Data excerpts:
· · · · · · ·
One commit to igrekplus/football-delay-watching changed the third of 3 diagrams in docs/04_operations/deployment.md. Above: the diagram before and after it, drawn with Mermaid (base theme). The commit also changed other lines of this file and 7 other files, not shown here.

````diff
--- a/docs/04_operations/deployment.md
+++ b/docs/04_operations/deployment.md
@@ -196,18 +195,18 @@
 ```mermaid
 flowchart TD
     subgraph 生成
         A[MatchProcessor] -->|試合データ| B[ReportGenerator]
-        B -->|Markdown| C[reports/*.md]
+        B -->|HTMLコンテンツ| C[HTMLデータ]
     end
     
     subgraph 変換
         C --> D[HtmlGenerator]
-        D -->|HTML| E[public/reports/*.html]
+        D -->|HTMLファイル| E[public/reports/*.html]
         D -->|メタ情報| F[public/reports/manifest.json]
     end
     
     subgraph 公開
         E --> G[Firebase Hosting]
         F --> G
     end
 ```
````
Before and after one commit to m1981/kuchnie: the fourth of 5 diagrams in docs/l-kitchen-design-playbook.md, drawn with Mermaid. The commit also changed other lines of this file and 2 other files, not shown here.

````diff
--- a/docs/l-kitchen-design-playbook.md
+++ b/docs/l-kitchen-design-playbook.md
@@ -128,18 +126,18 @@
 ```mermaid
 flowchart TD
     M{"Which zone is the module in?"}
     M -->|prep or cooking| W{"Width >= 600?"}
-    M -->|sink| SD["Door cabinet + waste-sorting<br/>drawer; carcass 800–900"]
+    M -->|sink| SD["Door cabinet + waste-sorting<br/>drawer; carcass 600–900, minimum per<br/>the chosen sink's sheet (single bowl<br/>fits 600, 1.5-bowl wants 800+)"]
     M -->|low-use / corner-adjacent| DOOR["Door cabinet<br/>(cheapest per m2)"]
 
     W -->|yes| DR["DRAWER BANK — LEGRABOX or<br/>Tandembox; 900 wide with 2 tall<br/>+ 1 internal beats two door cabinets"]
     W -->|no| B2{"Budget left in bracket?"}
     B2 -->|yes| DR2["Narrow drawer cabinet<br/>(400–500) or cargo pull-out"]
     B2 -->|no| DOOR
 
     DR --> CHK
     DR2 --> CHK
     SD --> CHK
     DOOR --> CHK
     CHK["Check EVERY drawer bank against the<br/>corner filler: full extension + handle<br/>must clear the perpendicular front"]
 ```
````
· · · · · · ·
| REQUIREMENT |
If a line in the records above contains the word "waste", copy it.

| COMPLETED EXERCISE |
-    M -->|sink| SD["Door cabinet + waste-sorting<br/>drawer; carcass 800–900"]
+    M -->|sink| SD["Door cabinet + waste-sorting<br/>drawer; carcass 600–900, minimum per<br/>the chosen sink's sheet (single bowl<br/>fits 600, 1.5-bowl wants 800+)"]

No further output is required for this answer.